### Aim of the exercise:
Every line below that has the word "padding" counts once; report how many lines that makes, with no other words.

Items from a dataset
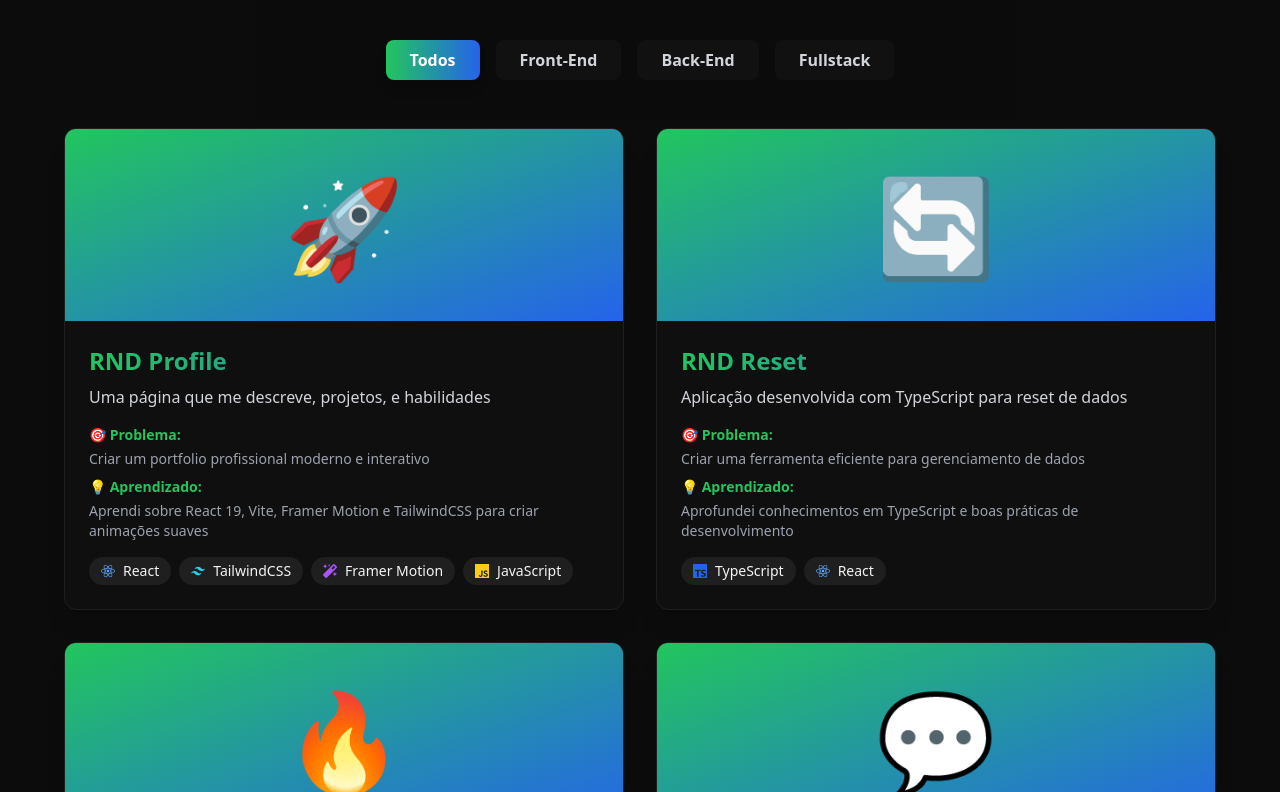
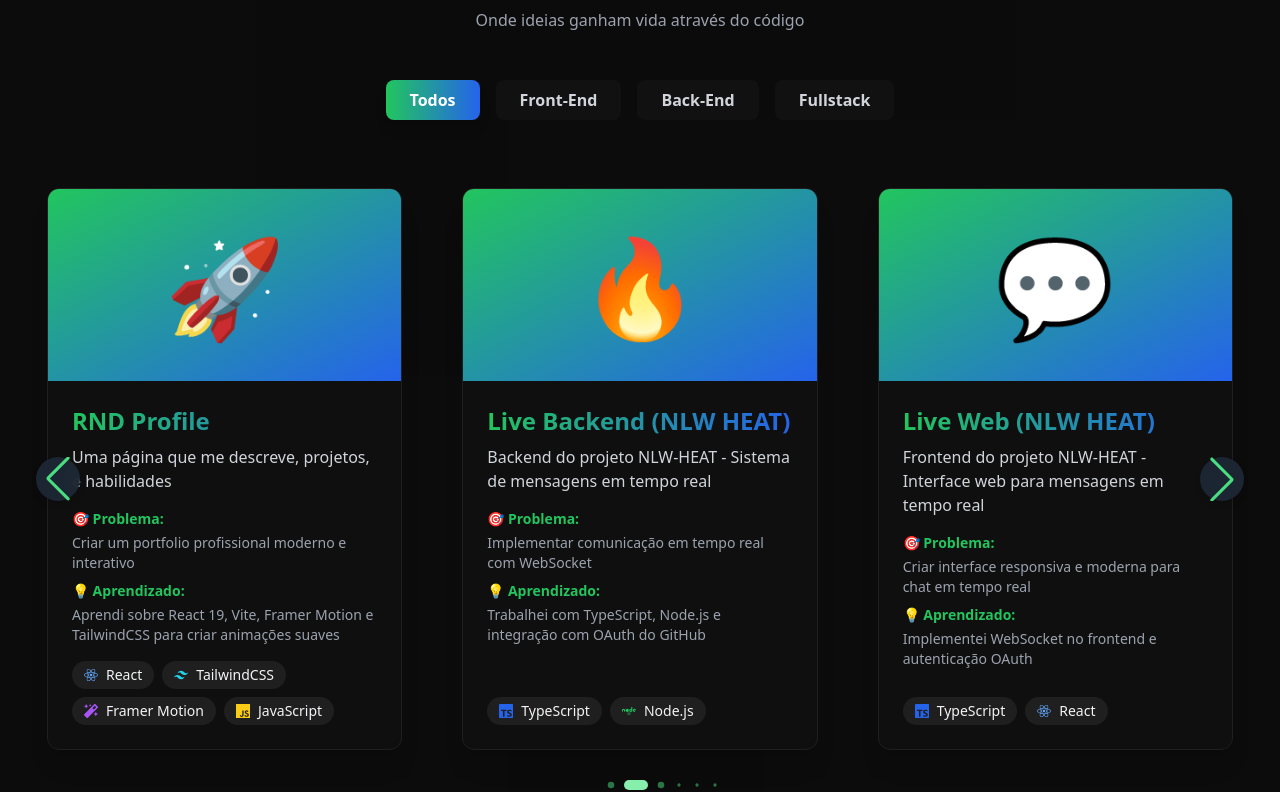
Before and after one commit to ronaldornd/rnd-profile, a React (Vite) app: page / in a window 1280 px wide. Shown: the part 5468-6260 px from the top of the page. Built offline with nearby package versions, Linux system fonts and the light colour scheme; no server answers.

Commit message:
update projects

```diff
--- a/package.json
+++ b/package.json
@@ -4,7 +4,7 @@
   "version": "0.0.0",
   "type": "module",
   "scripts": {
-    "dev": "vite",
+    "dev": "vite --host",
     "build": "vite build",
     "lint": "eslint .",
     "preview": "vite preview"
@@ -14,7 +14,8 @@
     "framer-motion": "^12.23.24",
     "react": "^19.1.1",
     "react-dom": "^19.1.1",
-    "react-icons": "^5.5.0"
+    "react-icons": "^5.5.0",
+    "swiper": "^12.0.3"
   },
   "devDependencies": {
     "@eslint/js": "^9.36.0",
--- a/src/App.jsx
+++ b/src/App.jsx
@@ -17,7 +17,7 @@ function App() {
 
     return (
         <ThemeProvider>
-            <div className="min-h-screen">
+            <div className="min-h-100vh">
                 <Navbar />
                 <main>
                     <Hero />
--- a/src/components/Projects.jsx
+++ b/src/components/Projects.jsx
@@ -2,6 +2,12 @@ import { motion } from 'framer-motion';
 import { useState } from 'react';
 import { FaGithub, FaExternalLinkAlt, FaReact, FaNode, FaDatabase, FaJava, FaHtml5, FaCss3Alt, FaMagic } from 'react-icons/fa';
 import { SiPrisma, SiTailwindcss, SiJavascript, SiTypescript, SiSpringboot } from 'react-icons/si';
+import { Swiper, SwiperSlide } from 'swiper/react';
+import { Navigation, Pagination, Autoplay, EffectCoverflow } from 'swiper/modules';
+import 'swiper/css';
+import 'swiper/css/navigation';
+import 'swiper/css/pagination';
+import 'swiper/css/effect-coverflow';
 
 const Projects = () => {
     const [filter, setFilter] = useState('all');
@@ -21,18 +27,6 @@ const Projects = () => {
         },
         {
             id: 2,
-            name: 'RND Reset',
-            category: 'frontend',
-            description: 'Aplicação desenvolvida com TypeScript para reset de dados',
-            problem: 'Criar uma ferramenta eficiente para gerenciamento de dados',
-            learning: 'Aprofundei conhecimentos em TypeScript e boas práticas de desenvolvimento',
-            image: '🔄',
-            technologies: ['TypeScript', 'React'],
-            github: 'https://github.com/ronaldornd/rnd-reset',
-            demo: null,
-        },
-        {
-            id: 3,
             name: 'Live Backend (NLW HEAT)',
             category: 'backend',
             description: 'Backend do projeto NLW-HEAT - Sistema de mensagens em tempo real',
@@ -44,7 +38,7 @@ const Projects = () => {
             demo: null,
         },
         {
-            id: 4,
+            id: 3,
             name: 'Live Web (NLW HEAT)',
             category: 'frontend',
             description: 'Frontend do projeto NLW-HEAT - Interface web para mensagens em tempo real',
@@ -56,7 +50,7 @@ const Projects = () => {
             demo: null,
         },
         {
-            id: 5,
+            id: 4,
             name: 'Live Native (NLW HEAT)',
             category: 'frontend',
             description: 'Aplicativo mobile do projeto NLW-HEAT desenvolvido com React Native',
@@ -68,7 +62,7 @@ const Projects = () => {
             demo: null,
         },
         {
-            id: 6,
+            id: 5,
             name: 'OxeFood API',
             category: 'backend',
             description: 'Projeto utilizado como exemplo para a disciplina Desenvolvimento WEB no IFPE Campus Jaboatão dos Guararapes',
@@ -80,7 +74,7 @@ const Projects = () => {
             demo: null,
         },
         {
-            id: 7,
+            id: 6,
             name: 'OxeFood Web',
             category: 'fullstack',
             description: 'Interface web para o sistema OxeFood - Projeto acadêmico de delivery',
@@ -92,7 +86,7 @@ const Projects = () => {
             demo: null,
         },
         {
-            id: 8,
+            id: 7,
             name: 'RND Links',
             category: 'frontend',
             description: 'Página de links estilo Linktree personalizada',
@@ -136,12 +130,13 @@ const Projects = () => {
         : projects.filter(p => p.category === filter);
 
     return (
-        <section id="projects" className="section-container bg-gray-50 dark:bg-dark-card/30">
+        <section id="projects" className="bg-gray-50 dark:bg-dark-card/30 py-16 md:py-20 overflow-hidden">
             <motion.div
                 initial={{ opacity: 0, y: 30 }}
                 whileInView={{ opacity: 1, y: 0 }}
                 viewport={{ once: true, margin: "-100px" }}
                 transition={{ duration: 0.6 }}
+                className="max-w-7xl mx-auto px-4 sm:px-6 lg:px-8"
             >
                 <h2 className="text-4xl md:text-5xl font-bold text-center mb-4">
                     Meus <span className="gradient-text">Projetos</span>
@@ -168,16 +163,62 @@ const Projects = () => {
                     ))}
                 </div>
 
-                {/* Projects Grid */}
-                <div className="grid md:grid-cols-2 gap-8 max-w-6xl mx-auto">
-                    {filteredProjects.map((project, index) => (
+                {/* Projects Carousel */}
+                <div className="w-full -mx-4 px-4 sm:mx-0 sm:px-0">
+                    <Swiper
+                        modules={[Navigation, Pagination, Autoplay]}
+                        grabCursor={true}
+                        centeredSlides={false}
+                        slidesPerView={1}
+                        spaceBetween={16}
+                        navigation={{
+                            enabled: true,
+                        }}
+                        pagination={{
+                            clickable: true,
+                            dynamicBullets: true
+                        }}
+                        autoplay={{
+                            delay: 5000,
+                            disableOnInteraction: false,
+                            pauseOnMouseEnter: true,
+                        }}
+                        loop={filteredProjects.length > 1}
+                        className="projects-swiper !pb-16"
+                        breakpoints={{
+                            320: {
+                                slidesPerView: 1,
+                                spaceBetween: 16,
+                                centeredSlides: false,
+                            },
+                            640: {
+                                slidesPerView: 1,
+                                spaceBetween: 20,
+                                centeredSlides: false,
+                            },
+                            768: {
+                                slidesPerView: 2,
+                                spaceBetween: 24,
+                                centeredSlides: false,
+                            },
+                            1024: {
+                                slidesPerView: 2.5,
+                                spaceBetween: 30,
+                                centeredSlides: true,
+                            },
+                            1280: {
+                                slidesPerView: 3,
+                                spaceBetween: 30,
+                                centeredSlides: true,
+                            },
+                        }}
+                    >
+                        {filteredProjects.map((project) => (
+                            <SwiperSlide key={project.id} className="!h-auto">
                                 <motion.div
-                            key={project.id}
-                            className="card-glass overflow-hidden group"
-                            initial={{ opacity: 0, scale: 0.9 }}
-                            animate={{ opacity: 1, scale: 1 }}
-                            transition={{ delay: index * 0.1 }}
+                                    className="card-glass overflow-hidden group h-full flex flex-col w-full mx-auto"
                                     whileHover={{ y: -10 }}
+                                    transition={{ duration: 0.3 }}
                                 >
                                     {/* Project Image/Icon */}
                                     <div className="relative h-48 bg-gradient-to-br from-primary-500 to-blue-600 flex items-center justify-center text-8xl">
@@ -211,12 +252,12 @@ const Projects = () => {
                                     </div>
 
                                     {/* Project Content */}
-                            <div className="p-6">
+                                    <div className="p-6 flex-1 flex flex-col">
                                         <h3 className="text-2xl font-bold mb-2 gradient-text">{project.name}</h3>
                                         <p className="text-gray-700 dark:text-gray-300 mb-4">{project.description}</p>
 
                                         {/* Problem & Learning */}
-                                <div className="space-y-2 mb-4">
+                                        <div className="space-y-2 mb-4 flex-1">
                                             <div className="text-sm">
                                                 <span className="font-semibold text-primary-500">🎯 Problema:</span>
                                                 <p className="text-gray-600 dark:text-gray-400 mt-1">{project.problem}</p>
@@ -241,7 +282,9 @@ const Projects = () => {
                                         </div>
                                     </div>
                                 </motion.div>
+                            </SwiperSlide>
                         ))}
+                    </Swiper>
                 </div>
 
                 {/* CTA */}
--- a/src/index.css
+++ b/src/index.css
@@ -49,3 +49,126 @@
 ::-webkit-scrollbar-thumb:hover {
   @apply bg-primary-600;
 }
+
+/* Swiper Carousel Custom Styles */
+.projects-swiper {
+  padding: 20px 0 !important;
+  width: 100% !important;
+  max-width: 100%;
+  overflow: hidden !important;
+}
+
+.projects-swiper .swiper-wrapper {
+  padding-bottom: 20px;
+}
+
+.projects-swiper .swiper-slide {
+  height: auto !important;
+  display: flex;
+  align-items: stretch;
+  box-sizing: border-box;
+}
+
+/* Botões de navegação - esconder no mobile */
+.projects-swiper .swiper-button-next,
+.projects-swiper .swiper-button-prev {
+  @apply text-primary-500 hover:text-primary-600 transition-colors;
+  background: rgba(255, 255, 255, 0.9);
+  backdrop-filter: blur(10px);
+  width: 44px;
+  height: 44px;
+  border-radius: 50%;
+  box-shadow: 0 4px 6px rgba(0, 0, 0, 0.1);
+  display: none;
+}
+
+@media (min-width: 768px) {
+
+  .projects-swiper .swiper-button-next,
+  .projects-swiper .swiper-button-prev {
+    display: flex;
+  }
+}
+
+.dark .projects-swiper .swiper-button-next,
+.dark .projects-swiper .swiper-button-prev {
+  background: rgba(31, 41, 55, 0.9);
+  @apply text-primary-400 hover:text-primary-300;
+}
+
+.projects-swiper .swiper-button-next:after,
+.projects-swiper .swiper-button-prev:after {
+  font-size: 18px;
+  font-weight: bold;
+}
+
+/* Paginação */
+.projects-swiper .swiper-pagination {
+  bottom: 0 !important;
+}
+
+.projects-swiper .swiper-pagination-bullet {
+  @apply bg-primary-500;
+  width: 10px;
+  height: 10px;
+  opacity: 0.5;
+  margin: 0 4px !important;
+}
+
+.projects-swiper .swiper-pagination-bullet-active {
+  opacity: 1;
+  @apply bg-primary-600;
+  width: 24px;
+  border-radius: 5px;
+  transition: width 0.3s;
+}
+
+.dark .projects-swiper .swiper-pagination-bullet {
+  @apply bg-primary-400;
+}
+
+.dark .projects-swiper .swiper-pagination-bullet-active {
+  @apply bg-primary-300;
+}
+
+/* Ajustes mobile */
+@media (max-width: 639px) {
+  .projects-swiper {
+    padding: 10px 0 !important;
+    margin: 0 !important;
+  }
+
+  .projects-swiper .swiper-slide {
+    padding: 0 !important;
+    max-width: 100% !important;
+  }
+
+  .projects-swiper .swiper-slide > div {
+    max-width: 100%;
+    margin: 0 auto;
+  }
+
+  #projects {
+    overflow: hidden;
+  }
+}
+
+@media (min-width: 640px) and (max-width: 767px) {
+  .projects-swiper .swiper-slide {
+    padding: 0 8px;
+    width: calc(100% - 16px) !important;
+  }
+}
+
+@media (min-width: 768px) and (max-width: 1023px) {
+  .projects-swiper .swiper-slide {
+    padding: 0 12px;
+    width: calc(50% - 24px) !important;
+  }
+}
+
+@media (min-width: 1024px) {
+  .projects-swiper .swiper-slide {
+    padding: 0 15px;
+  }
+}
```
Also changed, not shown: 1 other file (tests, documents, lock files or other folders). Lines whose indentation alone changed are shown as unchanged.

### Expected answer:
7